LitRPG is all about that kind of stat growth. It’s about accomplishing one task after another so that the character is able to defeat the challenge at the end. Putting that in terms of any other kind of entertainment would be tough if you did not have this universe to point at for comparison.
Sword Art and LitRPG also work because fans of one are often fascinated by the other. LitRPG takes the basics of the universe and turns them into a literary genre. The various incarnations of Sword Art take the basics of LitRPG and turns them into a full-realized universe. They work together hand in hand to make something special.
It’d be hard to imagine the LitRPG world without the influences of Sword Art. The genre would still be around, but something special would be missing. If you like one, it’s a very good idea for you to try out the other. In fact, you can start now by learning more. Over at the LitRPG Forum, we discuss anime as well as current and past Lit-RPG novels.
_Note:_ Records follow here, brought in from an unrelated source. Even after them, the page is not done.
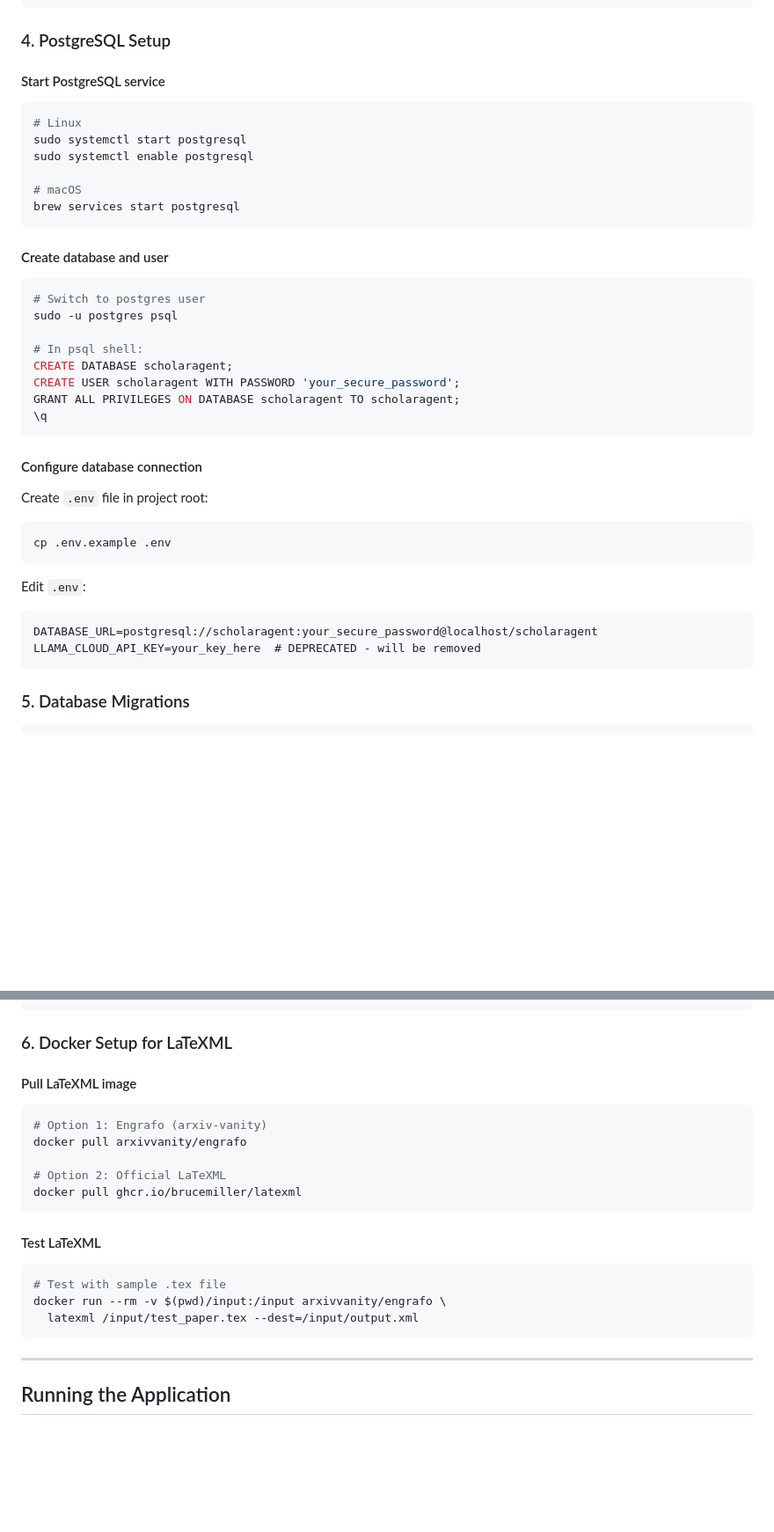
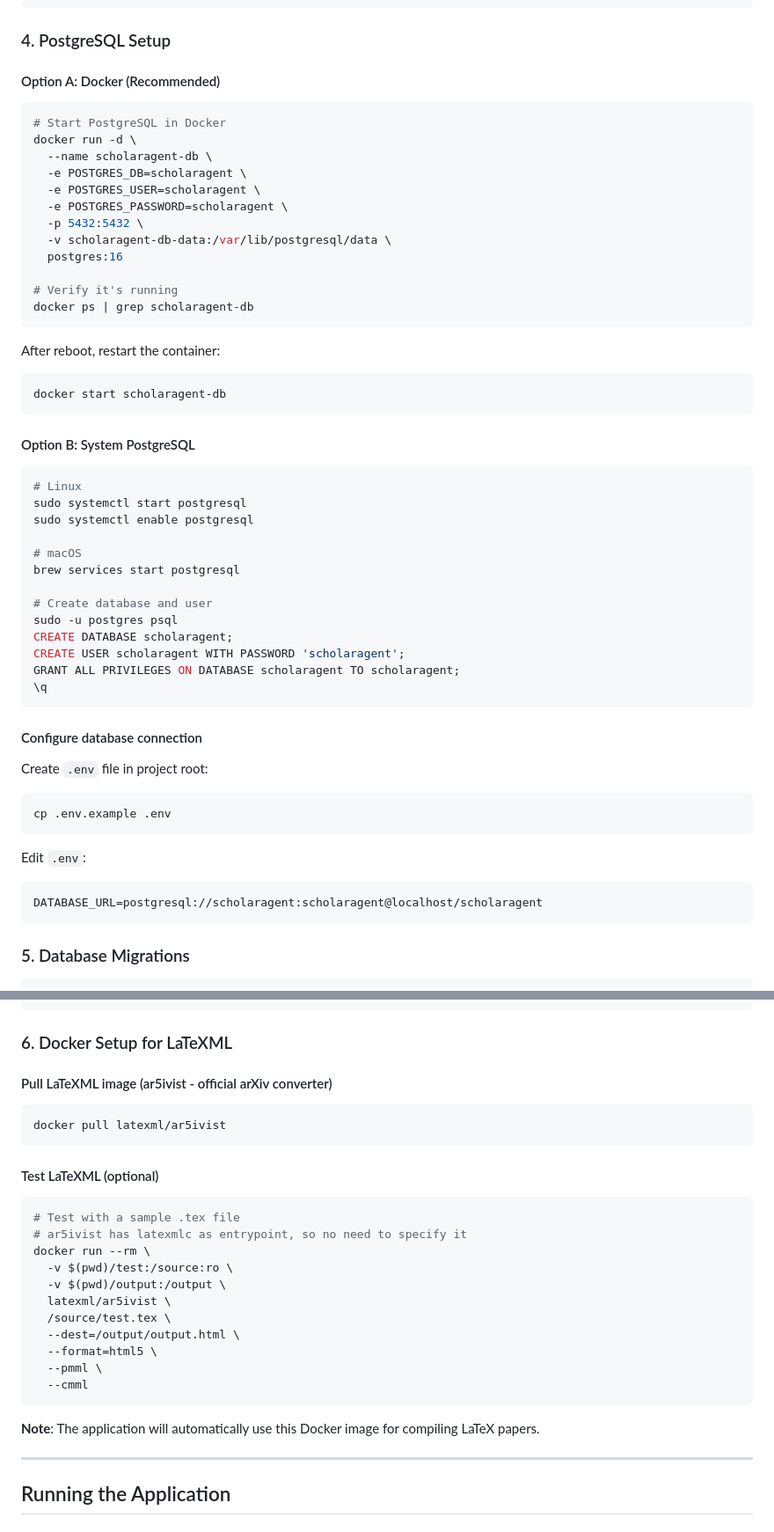
Before and after one commit to alvov26/ScholarAgent, a Markdown page: SETUP.md, 2 parts joined by grey strips. Shown at 88% size. GitHub-like rendering; blank space fills up the shorter version.

Commit message:
Update SETUP instructions

````diff
--- a/SETUP.md
+++ b/SETUP.md
@@ -72,7 +72,28 @@ cd ..
 
 ### 4. PostgreSQL Setup
 
-#### Start PostgreSQL service
+#### Option A: Docker (Recommended)
+```bash
+# Start PostgreSQL in Docker
+docker run -d \
+  --name scholaragent-db \
+  -e POSTGRES_DB=scholaragent \
+  -e POSTGRES_USER=scholaragent \
+  -e POSTGRES_PASSWORD=scholaragent \
+  -p 5432:5432 \
+  -v scholaragent-db-data:/var/lib/postgresql/data \
+  postgres:16
+
+# Verify it's running
+docker ps | grep scholaragent-db
+```
+
+After reboot, restart the container:
+```bash
+docker start scholaragent-db
+```
+
+#### Option B: System PostgreSQL
 ```bash
 # Linux
 sudo systemctl start postgresql
@@ -80,16 +101,11 @@ sudo systemctl enable postgresql
 
 # macOS
 brew services start postgresql
-```
 
-#### Create database and user
-```bash
-# Switch to postgres user
+# Create database and user
 sudo -u postgres psql
-
-# In psql shell:
 CREATE DATABASE scholaragent;
-CREATE USER scholaragent WITH PASSWORD 'your_secure_password';
+CREATE USER scholaragent WITH PASSWORD 'scholaragent';
 GRANT ALL PRIVILEGES ON DATABASE scholaragent TO scholaragent;
 \q
 ```
@@ -102,8 +118,7 @@ cp .env.example .env
 
 Edit `.env`:
 ```
-DATABASE_URL=postgresql://scholaragent:your_secure_password@localhost/scholaragent
-LLAMA_CLOUD_API_KEY=your_key_here  # DEPRECATED - will be removed
+DATABASE_URL=postgresql://scholaragent:scholaragent@localhost/scholaragent
 ```
 
 ### 5. Database Migrations
@@ -125,21 +140,27 @@ cd ..
 
 ### 6. Docker Setup for LaTeXML
 
-#### Pull LaTeXML image
+#### Pull LaTeXML image (ar5ivist - official arXiv converter)
 ```bash
-# Option 1: Engrafo (arxiv-vanity)
-docker pull arxivvanity/engrafo
-
-# Option 2: Official LaTeXML
-docker pull ghcr.io/brucemiller/latexml
+docker pull latexml/ar5ivist
 ```
 
-#### Test LaTeXML
+#### Test LaTeXML (optional)
 ```bash
-# Test with sample .tex file
-docker run --rm -v $(pwd)/input:/input arxivvanity/engrafo \
-  latexml /input/test_paper.tex --dest=/input/output.xml
+# Test with a sample .tex file
+# ar5ivist has latexmlc as entrypoint, so no need to specify it
+docker run --rm \
+  -v $(pwd)/test:/source:ro \
+  -v $(pwd)/output:/output \
+  latexml/ar5ivist \
+  /source/test.tex \
+  --dest=/output/output.html \
+  --format=html5 \
+  --pmml \
+  --cmml
 ```
+
+**Note**: The application will automatically use this Docker image for compiling LaTeX papers.
 
 ---
 
````
Also changed, not shown: other parts of SETUP.md (+24 -7 lines).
We’ve got quite the community going.
Even More About Sword Art Online
Want to know more and have a chance to share your knowledge of Sword Art Online with other fans? Stop by the Newbie Area where some of your questions may be answered. Beware, the LitRPG Forum is almost as addictive as EverQuest, World of Warcraft, and other MMORPGs. If it’s late at night where you are now in the world, don’t worry. We’ll leave the torches on for you.